PRIORITY OPEN SUPPORT REQUESTS
ALAN as the following open requests and are entertaining donated offers only at this time. Only ALAN's highest priority needs are now listed in this report. Please check the ALAN portal as needs are frequently added and removed.
- Transportation of donated relief supplies from drop off locations to warehouse
- Fork lift for Salvation Army warehouse in Hempstead, NY
- 20k sq ft heated industrial space for sheltering owned pets
- Straight truck with lift gate for distribution of pet food supplies for Red Cross distribution with driver - 1 week need
- Transportation of boxes from MD to Brooklyn, NY
- Plastic zip top bags for pet food distribution
ALAN has the unique position of working with voluntary agencies, businesses and government emergency management groups with the goal of not just creating partnerships but encouraging activities that support the “whole community” or “one team” concept of disaster response . Occasionally, the network hears stories of unique and innovative collaborations. A few of their favorites from this event are below.
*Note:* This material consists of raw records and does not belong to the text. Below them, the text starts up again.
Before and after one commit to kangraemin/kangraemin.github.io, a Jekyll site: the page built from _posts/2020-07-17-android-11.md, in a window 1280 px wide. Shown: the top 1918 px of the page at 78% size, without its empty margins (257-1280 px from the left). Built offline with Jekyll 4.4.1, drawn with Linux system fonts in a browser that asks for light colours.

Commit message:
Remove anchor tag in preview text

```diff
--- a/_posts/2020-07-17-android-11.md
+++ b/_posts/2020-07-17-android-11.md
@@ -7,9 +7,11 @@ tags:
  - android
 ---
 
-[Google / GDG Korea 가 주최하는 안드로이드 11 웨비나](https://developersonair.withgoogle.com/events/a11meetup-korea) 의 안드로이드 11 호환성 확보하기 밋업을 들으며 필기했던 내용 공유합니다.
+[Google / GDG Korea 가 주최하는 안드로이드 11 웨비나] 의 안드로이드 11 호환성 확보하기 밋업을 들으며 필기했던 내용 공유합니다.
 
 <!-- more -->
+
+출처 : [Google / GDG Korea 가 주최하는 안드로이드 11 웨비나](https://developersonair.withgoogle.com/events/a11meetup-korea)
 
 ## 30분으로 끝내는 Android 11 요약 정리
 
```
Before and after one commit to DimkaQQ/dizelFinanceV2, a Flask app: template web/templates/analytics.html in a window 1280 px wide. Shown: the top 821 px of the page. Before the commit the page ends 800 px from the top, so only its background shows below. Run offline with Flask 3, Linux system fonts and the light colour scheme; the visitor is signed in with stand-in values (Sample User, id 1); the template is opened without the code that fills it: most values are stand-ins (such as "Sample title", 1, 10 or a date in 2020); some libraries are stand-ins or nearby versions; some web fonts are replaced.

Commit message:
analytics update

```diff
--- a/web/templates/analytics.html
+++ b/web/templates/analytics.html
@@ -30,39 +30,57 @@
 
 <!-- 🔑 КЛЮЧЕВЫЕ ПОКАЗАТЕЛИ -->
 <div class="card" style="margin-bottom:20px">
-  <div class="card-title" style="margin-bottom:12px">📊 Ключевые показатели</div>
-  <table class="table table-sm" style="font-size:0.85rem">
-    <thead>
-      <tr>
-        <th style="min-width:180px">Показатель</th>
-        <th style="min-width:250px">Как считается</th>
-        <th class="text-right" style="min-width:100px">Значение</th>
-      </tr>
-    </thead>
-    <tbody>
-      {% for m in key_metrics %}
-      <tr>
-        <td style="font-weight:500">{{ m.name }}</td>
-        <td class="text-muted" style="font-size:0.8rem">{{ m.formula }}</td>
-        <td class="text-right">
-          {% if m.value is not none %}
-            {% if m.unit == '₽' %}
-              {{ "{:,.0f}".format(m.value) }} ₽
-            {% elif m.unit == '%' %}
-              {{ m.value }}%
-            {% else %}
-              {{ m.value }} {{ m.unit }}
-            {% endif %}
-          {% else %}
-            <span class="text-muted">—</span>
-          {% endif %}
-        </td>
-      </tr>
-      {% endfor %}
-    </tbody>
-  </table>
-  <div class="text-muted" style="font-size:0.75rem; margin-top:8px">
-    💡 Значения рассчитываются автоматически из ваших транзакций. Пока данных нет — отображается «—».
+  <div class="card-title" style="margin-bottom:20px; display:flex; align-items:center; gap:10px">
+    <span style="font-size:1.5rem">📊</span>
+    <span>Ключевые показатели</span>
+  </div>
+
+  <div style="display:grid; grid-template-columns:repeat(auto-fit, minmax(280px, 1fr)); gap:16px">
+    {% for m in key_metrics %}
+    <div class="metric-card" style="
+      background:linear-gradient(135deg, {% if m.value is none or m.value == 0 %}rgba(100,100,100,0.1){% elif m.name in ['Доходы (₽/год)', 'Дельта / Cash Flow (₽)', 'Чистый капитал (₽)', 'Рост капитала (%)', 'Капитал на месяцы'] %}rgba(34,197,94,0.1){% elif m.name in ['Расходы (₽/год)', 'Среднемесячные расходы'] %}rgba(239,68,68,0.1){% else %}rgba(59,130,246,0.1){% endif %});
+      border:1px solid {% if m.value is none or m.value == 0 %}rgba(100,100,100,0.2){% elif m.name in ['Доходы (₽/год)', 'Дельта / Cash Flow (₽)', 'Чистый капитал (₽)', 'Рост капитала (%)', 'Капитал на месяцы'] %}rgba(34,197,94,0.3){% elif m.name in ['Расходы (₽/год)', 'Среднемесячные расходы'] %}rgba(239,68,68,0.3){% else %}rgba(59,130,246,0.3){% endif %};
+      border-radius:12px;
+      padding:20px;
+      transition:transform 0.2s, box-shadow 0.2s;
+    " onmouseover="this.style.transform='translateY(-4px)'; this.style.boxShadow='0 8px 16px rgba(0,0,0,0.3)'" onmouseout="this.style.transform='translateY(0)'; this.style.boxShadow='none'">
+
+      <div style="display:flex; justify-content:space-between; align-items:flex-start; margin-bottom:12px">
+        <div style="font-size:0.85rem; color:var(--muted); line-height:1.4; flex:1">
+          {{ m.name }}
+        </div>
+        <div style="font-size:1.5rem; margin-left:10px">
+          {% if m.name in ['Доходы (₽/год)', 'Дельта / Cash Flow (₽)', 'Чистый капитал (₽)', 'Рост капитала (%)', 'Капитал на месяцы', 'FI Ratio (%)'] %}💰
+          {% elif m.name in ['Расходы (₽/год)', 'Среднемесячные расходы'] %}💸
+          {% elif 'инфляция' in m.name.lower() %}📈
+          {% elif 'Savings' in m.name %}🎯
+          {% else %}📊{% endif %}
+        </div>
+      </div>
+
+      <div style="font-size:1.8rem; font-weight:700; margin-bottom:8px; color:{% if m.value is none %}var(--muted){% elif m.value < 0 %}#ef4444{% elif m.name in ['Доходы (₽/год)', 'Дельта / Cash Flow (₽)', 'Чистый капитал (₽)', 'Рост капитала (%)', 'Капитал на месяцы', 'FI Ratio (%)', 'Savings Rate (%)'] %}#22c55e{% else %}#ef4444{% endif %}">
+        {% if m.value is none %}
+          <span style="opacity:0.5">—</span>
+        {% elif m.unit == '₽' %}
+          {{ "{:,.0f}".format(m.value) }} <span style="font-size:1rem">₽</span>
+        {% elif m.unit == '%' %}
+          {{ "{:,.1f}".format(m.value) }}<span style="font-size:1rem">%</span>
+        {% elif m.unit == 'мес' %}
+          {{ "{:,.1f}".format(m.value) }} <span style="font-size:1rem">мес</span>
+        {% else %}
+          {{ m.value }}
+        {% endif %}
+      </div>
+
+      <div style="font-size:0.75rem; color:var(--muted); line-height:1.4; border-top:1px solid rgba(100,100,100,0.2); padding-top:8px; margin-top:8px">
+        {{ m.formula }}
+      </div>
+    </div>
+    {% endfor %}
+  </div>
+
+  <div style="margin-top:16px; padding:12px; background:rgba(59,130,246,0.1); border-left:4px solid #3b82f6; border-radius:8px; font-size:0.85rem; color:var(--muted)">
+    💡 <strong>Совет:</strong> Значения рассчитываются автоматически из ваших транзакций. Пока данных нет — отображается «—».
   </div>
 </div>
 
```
American Red Cross has partnered with the National Animal Rescue and Sheltering Coalition to deliver pet food via Red Cross emergency response vehicles. Bulk donations of pet food will be repackaged to distribute to individual pet owners. The project is being made possible by donated food from PetSmart Charities, donated pallet jacks from Products for Industry and donated boxes from Atlas Container.
Verizon Wireless has their mobile disaster center set up for citizens in New York to get online and charge mobile phones and other devices. Many of the visitors are using the Internet access to complete FEMA requests for assistance. Verizon has gone a step further and is providing sandwiches, coffee, and water to those who visit, as well as first responders and FEMA staff. Verizon has also shared their facilities and resources with FEMA. These activities show how businesses can use private-public partnerships to the benefit of the community.
With the high demand and limited availability of donated warehouse space, many VOAD and government organizations are teaming up, sharing space to house items for their fellow organizations.
The Journal of Commerce recently ran an article on ALAN’s work and the logistics challenges being faced by many organizations due to donations of items from concerned citizens.
As a reminder:
The best way to help survivors in the states impacted by this disaster is to provide funds to a reputable disaster relief organization so that supplies can be purchased locally. Financial contributions allow local sourcing of supplies, stimulating the economy and saving transportation capacity for critical relief and long term recovery supplies. It also allows relief organizations and survivors to purchase exactly what they need, rather than what someone has chosen for them. Purchasing locally makes great economic sense. Statistics on business failures following disasters are staggering - though numbers are highly contested some state that as many as 80 percent of businesses that close due to disaster fail within 5 years. Making a financial contribution helps survivors AND the economy.
The following links are for an article and a PSA about the challenges faced by unsolicited donations. Please read the article and watch the video and figure out what makes sense to share with your organizations.